Problem statement: All lines from the entries below that contain the string "ipynb" should be copied out.

[Provided information — start]

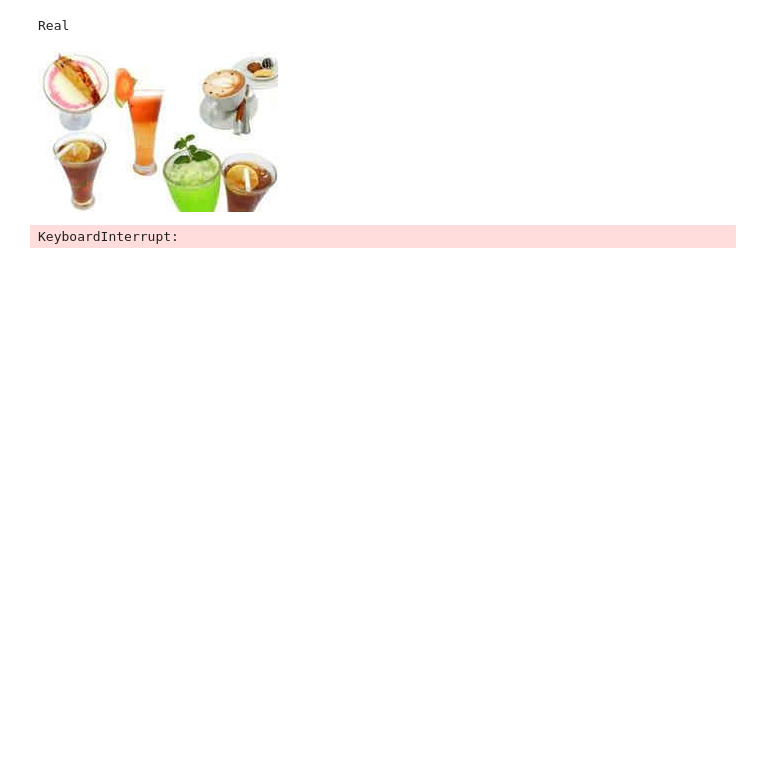
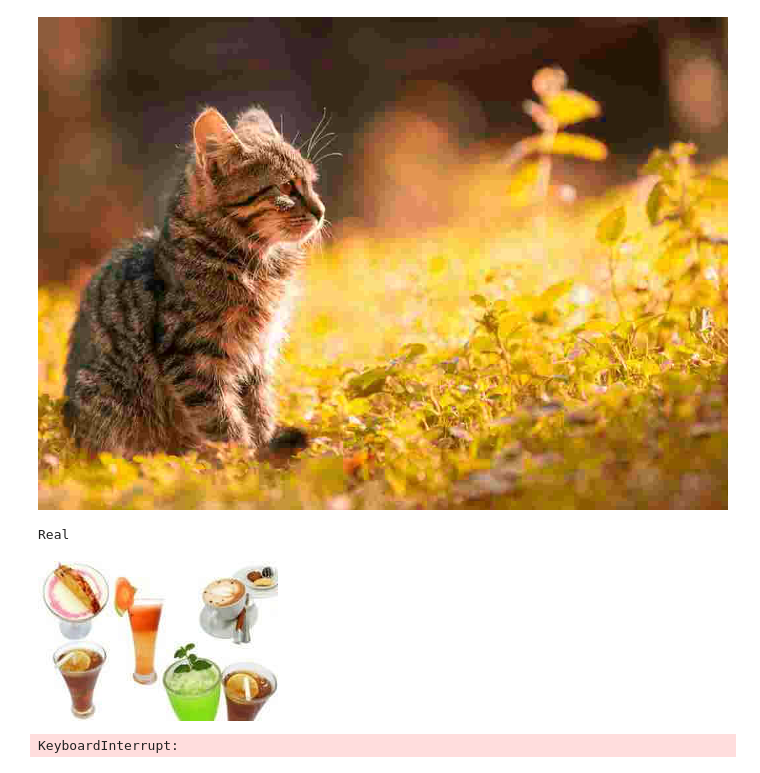
Before and after one commit to LucasSLD/generated_image_detection, a Jupyter notebook: src/notebooks/jpeg_test.ipynb, the cells around one changed output. Saved outputs shown, nothing was run; the diff lists cells and outputs as text; code cells hidden in the pictures; blank space fills up the shorter version.

```diff
--- a/src/notebooks/jpeg_test.ipynb
+++ b/src/notebooks/jpeg_test.ipynb
@@ -19,3 +27,7 @@ img_jpg
+# %%
+img_jpg_10
+# %% [output]
+[figure, added]
 # %%
 ds_jpeg = load_from_disk("../../data/big_QF_40/train")
 # %%
```
Also changed, not shown: parts of 9 cells of this notebook, 22 other files.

[Provided information — finish]

Result below:
Before and after one commit to LucasSLD/generated_image_detection, a Jupyter notebook: src/notebooks/jpeg_test.ipynb, the cells around one changed output. Saved outputs shown, nothing was run; the diff lists cells and outputs as text; code cells hidden in the pictures; blank space fills up the shorter version.
--- a/src/notebooks/jpeg_test.ipynb
+++ b/src/notebooks/jpeg_test.ipynb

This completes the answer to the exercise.